The Open Consent Framework is the approach that we’re taking to operationalise standard notices with a trust framework. The framework is simply a notary function where trusted third-party organisations can register/generate their notices and in which additional layers of technology can be added to provide more-advanced and more trusted user functionality. For example, where users can withdraw consent or where dynamic consent can be implemented. What the trusted third-party organisations look like or whom they are comprised of is a conversation that we will have at our next event. Open Consent also aims to provide open and transparent standards so that innovation and a market in consent tech and trust can be created and evolve.

The Real Consent concept

Creating Sustainable Real Consent

Mark Lizar, Co-Chair of the consent working group

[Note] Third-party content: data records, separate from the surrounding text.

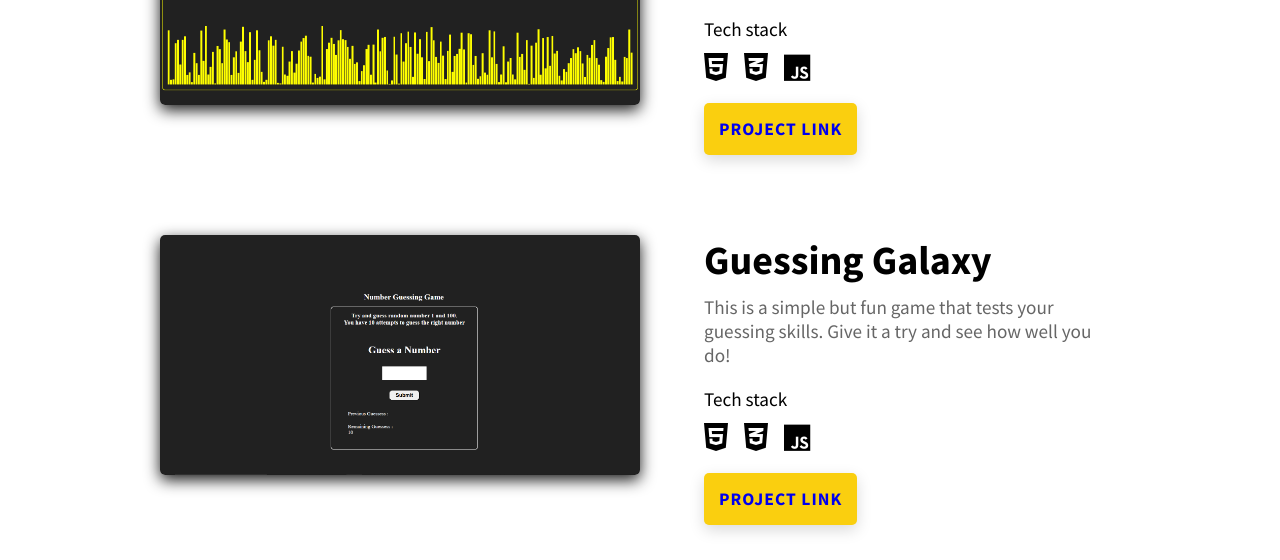
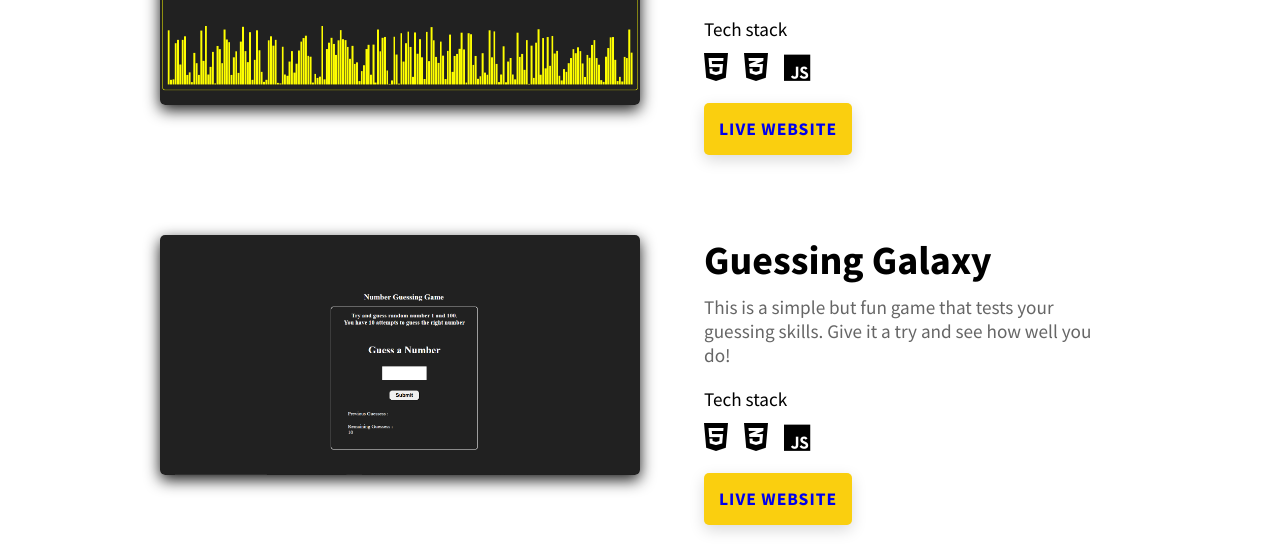
Before and after one commit to AkhilReddyGundla/portifolio-website-by-Akhil, a plain HTML site: page index.html in a window 1280 px wide. Shown: the part 2941-3501 px from the top of the page. Drawn offline with Linux system fonts and the light colour scheme.

Commit message:
index.html

```diff
--- a/index.html
+++ b/index.html
@@ -194,7 +194,7 @@
                                 </div>
                             </div>
                             <div class="project-button">
-                                <a href="https://akhilreddygundla.github.io/sortingVisualizer/" target="_blank" class="project-btn">Project Link</a>
+                                <a href="https://akhilreddygundla.github.io/sortingVisualizer/" target="_blank" class="project-btn">Live Website</a>
                               </div>
                         </div>
                     </div>
@@ -212,7 +212,7 @@
                                 </div>
                             </div>
                             <div class="project-button">
-                                <a href="https://guess-number-seven-ivory.vercel.app/" target="_blank" class="project-btn">Project Link</a>
+                                <a href="https://guess-number-seven-ivory.vercel.app/" target="_blank" class="project-btn">Live Website</a>
                               </div>
                         </div>
                     </div>
```
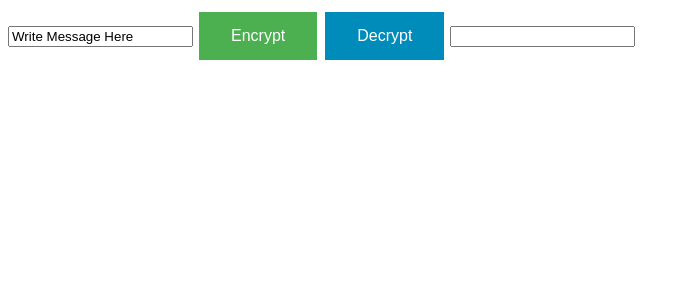
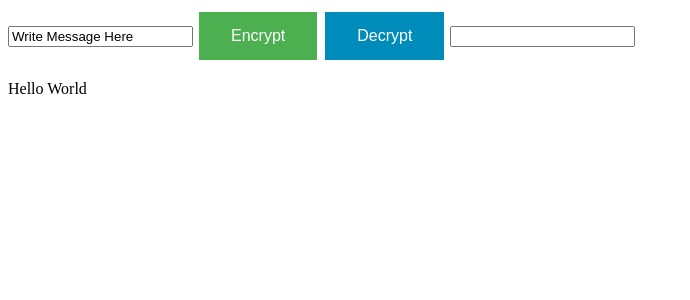
Before and after one commit to NiharMarar/CypherCyrptoWebProject2, a Flask app: template templates/home.html in a window 1280 px wide. Shown: the top 300 px of the page, without its empty margins (0-690 px from the left). Run offline with Flask 2, Linux system fonts and the light colour scheme; the template is opened without the code that fills it, so the values that code supplies are empty.

Commit message:
testing home.html

```diff
--- a/templates/home.html
+++ b/templates/home.html
@@ -27,5 +27,6 @@
     <script>
 
     </script>
+    <p>Hello World</p>
 </body>
 </html>
```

Real Consent is an initiative focused on both technology and policy, comprised of open standards, best practices, and most importantly, an aim of developing a collection of assets to address the current challenges around consent. The Real Consent thesis being the more transparency and trust, the more people are enabled and likely to share, collaborate and contribute.

The work we’ve been doing as part of the consent working group and growing the Real Consent concept has incited lots of interest and new approaches, which in turn has led to the development of a number of consent tech projects and activities. Since we started the Real Consent journey, we have assessed the gaps in consent tech, considered a ‘Consent By Design’ method, and helped Digital Catapult to develop their Personal Data Receipt, which is a new way to simplify the understanding of privacy policies and increase transparency in personal data practices. A collaborative paper was also submitted in response to a Consultation on Consent by the Canadian Government. Furthermore, my hackathon team Consent Gateway was a winner in the ‘wild card’ category at the MyData 2016 conference for our initiative in ‘building the interconnections to allow awesome consumer service journeys that start with consent’.

What’s next

The fifth and final event (date TBA but likely early 2017) will signal the end of the one-year challenge to develop an initial collection of Real Consent assets. In this last event the report and/or outputs of the Real Consent initiative will be provided. This will include an analysis of the effectiveness of Open Consent technology to achieve Real Consent, and further in-depth discussions about how innovators can develop Open Consent that is sustainable and operational at scale.

And in the mean time, read through the presentations from the 26 September Consent Tech: Creating Sustainable Real Consent workshop:

  • Digital Catapult implementation of Personal Data Receipts (Lead Technologist, Personal Data and Trust, Digital Catapult, Michele Nati) mnati_digicat-pdr_pdtn-260916
  • MyData 2016 conference – report and Consent Tech Hackathon Project (Technologist and Track Lead, MyData Architecture, Harri Honko @harrihonko) hhonko-mydata-consenttech-260916
  • Coalition – consent tech for behavioural data (Director, Coelition, Joss Langford @data2life) Awaiting
  • The OPC: Open Consent (Mark Lizar @smartopian) Awaiting
  • User-Managed Access (UMA) (specialist in Cloud security, privacy and trust, Maciej Machulak @mmachulak) Awaiting
  • Trust and verify framework (research associate and Professor of Law, Dr. Nicolo Zingales @TechJust) nzingales-consenttech-260916
  • Consent and dissent to personal data usage: case studies (Mathematician, Paul-Olivier Dehaye @podehaye) – please contact Paul for details
  • Consentua (Founder Directer KnowNow Information, Chris Cooper @knownowinfo) ccooper-consentua_intro-260916

Mark Lizar is Founding Director of  Smart Species, a consultancy focused on consent engineering and consulting, Co-Chair of the Consent & Information Sharing Work Group (CISWG) at the Kantara Initiative and Co-Chair of the consent working group for the Personal Data & Trust Network. You can connect with him at and @smartopian and follow the Real Consent initiative at